Your instructions:
From the first line of the entries below to the line with "Some improvements", give each line again exactly.

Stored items
*** Begin section ***

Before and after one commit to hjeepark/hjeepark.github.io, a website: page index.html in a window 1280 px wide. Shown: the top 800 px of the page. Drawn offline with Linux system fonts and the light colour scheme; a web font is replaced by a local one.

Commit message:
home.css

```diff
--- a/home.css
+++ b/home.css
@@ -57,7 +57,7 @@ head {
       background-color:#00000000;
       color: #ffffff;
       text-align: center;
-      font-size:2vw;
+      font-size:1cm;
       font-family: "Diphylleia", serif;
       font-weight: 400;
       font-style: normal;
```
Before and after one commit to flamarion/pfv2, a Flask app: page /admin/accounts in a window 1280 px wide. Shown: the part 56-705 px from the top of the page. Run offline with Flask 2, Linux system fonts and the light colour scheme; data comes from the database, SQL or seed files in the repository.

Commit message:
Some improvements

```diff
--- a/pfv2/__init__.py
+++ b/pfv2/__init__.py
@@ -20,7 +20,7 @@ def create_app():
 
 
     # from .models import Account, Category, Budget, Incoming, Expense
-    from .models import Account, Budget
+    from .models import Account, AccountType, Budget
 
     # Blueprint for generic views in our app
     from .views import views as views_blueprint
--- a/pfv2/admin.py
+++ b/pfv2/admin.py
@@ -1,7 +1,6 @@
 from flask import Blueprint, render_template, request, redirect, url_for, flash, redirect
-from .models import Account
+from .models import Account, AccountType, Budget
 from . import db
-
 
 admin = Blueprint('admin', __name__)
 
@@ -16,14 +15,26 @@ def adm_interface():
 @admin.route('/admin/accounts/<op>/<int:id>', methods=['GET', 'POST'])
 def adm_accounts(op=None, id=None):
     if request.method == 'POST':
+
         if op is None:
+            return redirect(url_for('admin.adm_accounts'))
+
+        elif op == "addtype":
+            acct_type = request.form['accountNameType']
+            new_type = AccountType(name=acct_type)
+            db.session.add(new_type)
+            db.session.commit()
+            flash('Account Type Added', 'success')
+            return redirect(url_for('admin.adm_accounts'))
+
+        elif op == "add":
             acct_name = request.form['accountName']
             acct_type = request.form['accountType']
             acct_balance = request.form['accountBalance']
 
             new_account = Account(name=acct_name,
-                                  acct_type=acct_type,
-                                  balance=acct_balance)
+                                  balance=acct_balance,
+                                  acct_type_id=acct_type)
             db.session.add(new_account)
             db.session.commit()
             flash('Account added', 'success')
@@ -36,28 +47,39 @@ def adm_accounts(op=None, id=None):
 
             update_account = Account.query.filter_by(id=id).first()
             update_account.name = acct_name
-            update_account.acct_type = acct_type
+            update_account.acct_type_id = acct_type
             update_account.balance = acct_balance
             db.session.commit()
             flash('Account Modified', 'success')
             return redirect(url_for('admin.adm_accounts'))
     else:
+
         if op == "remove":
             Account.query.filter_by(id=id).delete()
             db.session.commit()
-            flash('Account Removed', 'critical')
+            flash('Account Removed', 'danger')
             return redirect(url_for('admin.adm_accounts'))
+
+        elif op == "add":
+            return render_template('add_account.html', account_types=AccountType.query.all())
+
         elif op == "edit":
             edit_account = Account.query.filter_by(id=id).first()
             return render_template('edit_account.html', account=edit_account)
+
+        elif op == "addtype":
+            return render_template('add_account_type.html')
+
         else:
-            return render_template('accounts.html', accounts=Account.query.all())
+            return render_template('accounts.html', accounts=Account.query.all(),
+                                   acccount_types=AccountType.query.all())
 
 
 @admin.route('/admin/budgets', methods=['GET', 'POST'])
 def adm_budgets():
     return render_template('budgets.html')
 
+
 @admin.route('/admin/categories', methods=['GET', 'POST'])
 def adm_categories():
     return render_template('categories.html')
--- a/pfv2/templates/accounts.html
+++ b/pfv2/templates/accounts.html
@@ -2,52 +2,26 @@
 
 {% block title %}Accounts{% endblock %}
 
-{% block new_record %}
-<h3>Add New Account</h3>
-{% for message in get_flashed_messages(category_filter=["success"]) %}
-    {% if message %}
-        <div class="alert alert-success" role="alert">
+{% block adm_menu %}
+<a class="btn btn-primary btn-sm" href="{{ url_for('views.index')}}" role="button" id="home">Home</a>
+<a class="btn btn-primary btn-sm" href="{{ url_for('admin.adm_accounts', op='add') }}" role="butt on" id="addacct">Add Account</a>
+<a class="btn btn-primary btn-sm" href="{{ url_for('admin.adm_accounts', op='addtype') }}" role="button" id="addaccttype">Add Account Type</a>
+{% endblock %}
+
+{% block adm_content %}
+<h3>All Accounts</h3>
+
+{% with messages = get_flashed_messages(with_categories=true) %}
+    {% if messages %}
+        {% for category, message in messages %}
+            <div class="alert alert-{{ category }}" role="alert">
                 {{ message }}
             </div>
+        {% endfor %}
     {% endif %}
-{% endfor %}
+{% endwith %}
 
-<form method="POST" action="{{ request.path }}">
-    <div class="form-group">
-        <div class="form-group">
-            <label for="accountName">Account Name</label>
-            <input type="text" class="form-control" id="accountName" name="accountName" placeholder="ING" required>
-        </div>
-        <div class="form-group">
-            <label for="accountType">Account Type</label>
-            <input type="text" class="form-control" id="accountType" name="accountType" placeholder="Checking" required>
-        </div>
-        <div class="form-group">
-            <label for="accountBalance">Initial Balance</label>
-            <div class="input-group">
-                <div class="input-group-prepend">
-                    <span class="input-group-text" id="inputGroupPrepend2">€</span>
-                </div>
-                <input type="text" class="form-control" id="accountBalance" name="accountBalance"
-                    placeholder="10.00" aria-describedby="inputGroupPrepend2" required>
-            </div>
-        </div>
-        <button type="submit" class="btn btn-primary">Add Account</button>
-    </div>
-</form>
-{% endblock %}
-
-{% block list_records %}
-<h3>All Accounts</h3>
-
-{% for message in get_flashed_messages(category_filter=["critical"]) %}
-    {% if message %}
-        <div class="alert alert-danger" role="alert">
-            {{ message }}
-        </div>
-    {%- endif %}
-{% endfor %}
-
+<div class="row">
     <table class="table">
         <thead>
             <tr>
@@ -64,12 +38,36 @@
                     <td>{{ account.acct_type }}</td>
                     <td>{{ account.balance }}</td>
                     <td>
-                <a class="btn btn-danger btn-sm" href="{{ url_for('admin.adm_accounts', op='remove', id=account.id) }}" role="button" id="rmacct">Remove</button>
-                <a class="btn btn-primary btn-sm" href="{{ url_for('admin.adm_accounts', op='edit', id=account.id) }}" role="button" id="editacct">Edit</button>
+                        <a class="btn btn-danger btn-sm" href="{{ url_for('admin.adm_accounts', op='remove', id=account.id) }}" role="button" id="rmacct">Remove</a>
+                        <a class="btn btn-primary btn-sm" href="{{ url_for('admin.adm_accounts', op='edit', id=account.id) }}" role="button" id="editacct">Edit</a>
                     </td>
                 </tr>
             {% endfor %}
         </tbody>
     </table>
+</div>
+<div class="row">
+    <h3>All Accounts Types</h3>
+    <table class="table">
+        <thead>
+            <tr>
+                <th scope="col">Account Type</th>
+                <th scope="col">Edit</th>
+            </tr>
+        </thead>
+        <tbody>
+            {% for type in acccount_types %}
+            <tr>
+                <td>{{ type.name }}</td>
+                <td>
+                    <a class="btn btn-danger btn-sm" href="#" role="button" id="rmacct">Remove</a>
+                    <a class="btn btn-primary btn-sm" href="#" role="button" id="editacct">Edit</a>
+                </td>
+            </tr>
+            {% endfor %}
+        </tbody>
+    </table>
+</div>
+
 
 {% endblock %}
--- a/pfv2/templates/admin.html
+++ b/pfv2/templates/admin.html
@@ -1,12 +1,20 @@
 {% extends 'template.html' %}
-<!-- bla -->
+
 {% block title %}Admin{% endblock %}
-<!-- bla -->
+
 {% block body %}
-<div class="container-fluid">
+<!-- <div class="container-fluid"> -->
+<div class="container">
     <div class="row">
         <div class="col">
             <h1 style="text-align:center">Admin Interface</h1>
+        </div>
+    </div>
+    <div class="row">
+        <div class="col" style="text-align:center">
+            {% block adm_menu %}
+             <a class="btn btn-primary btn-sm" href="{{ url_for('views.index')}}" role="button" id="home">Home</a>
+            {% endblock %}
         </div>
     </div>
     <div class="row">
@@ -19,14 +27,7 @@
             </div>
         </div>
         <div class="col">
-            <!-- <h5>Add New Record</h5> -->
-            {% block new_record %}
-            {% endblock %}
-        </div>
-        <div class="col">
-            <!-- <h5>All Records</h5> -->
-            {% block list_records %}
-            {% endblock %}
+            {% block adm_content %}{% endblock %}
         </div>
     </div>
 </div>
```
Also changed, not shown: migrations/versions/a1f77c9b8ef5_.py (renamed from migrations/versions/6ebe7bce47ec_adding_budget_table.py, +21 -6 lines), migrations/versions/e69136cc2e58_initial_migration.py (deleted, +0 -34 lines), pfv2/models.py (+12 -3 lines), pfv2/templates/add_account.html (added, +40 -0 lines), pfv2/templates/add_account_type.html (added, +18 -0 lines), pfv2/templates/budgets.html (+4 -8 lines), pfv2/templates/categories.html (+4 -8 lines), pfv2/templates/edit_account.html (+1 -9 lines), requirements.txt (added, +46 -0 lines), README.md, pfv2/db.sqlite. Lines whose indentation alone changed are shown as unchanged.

*** End section ***

Result for this task:
Before and after one commit to hjeepark/hjeepark.github.io, a website: page index.html in a window 1280 px wide. Shown: the top 800 px of the page. Drawn offline with Linux system fonts and the light colour scheme; a web font is replaced by a local one.

Commit message:
home.css

```diff
--- a/home.css
+++ b/home.css
@@ -57,7 +57,7 @@ head {
       background-color:#00000000;
       color: #ffffff;
       text-align: center;
-      font-size:2vw;
+      font-size:1cm;
       font-family: "Diphylleia", serif;
       font-weight: 400;
       font-style: normal;
```
Before and after one commit to flamarion/pfv2, a Flask app: page /admin/accounts in a window 1280 px wide. Shown: the part 56-705 px from the top of the page. Run offline with Flask 2, Linux system fonts and the light colour scheme; data comes from the database, SQL or seed files in the repository.

Commit message:
Some improvements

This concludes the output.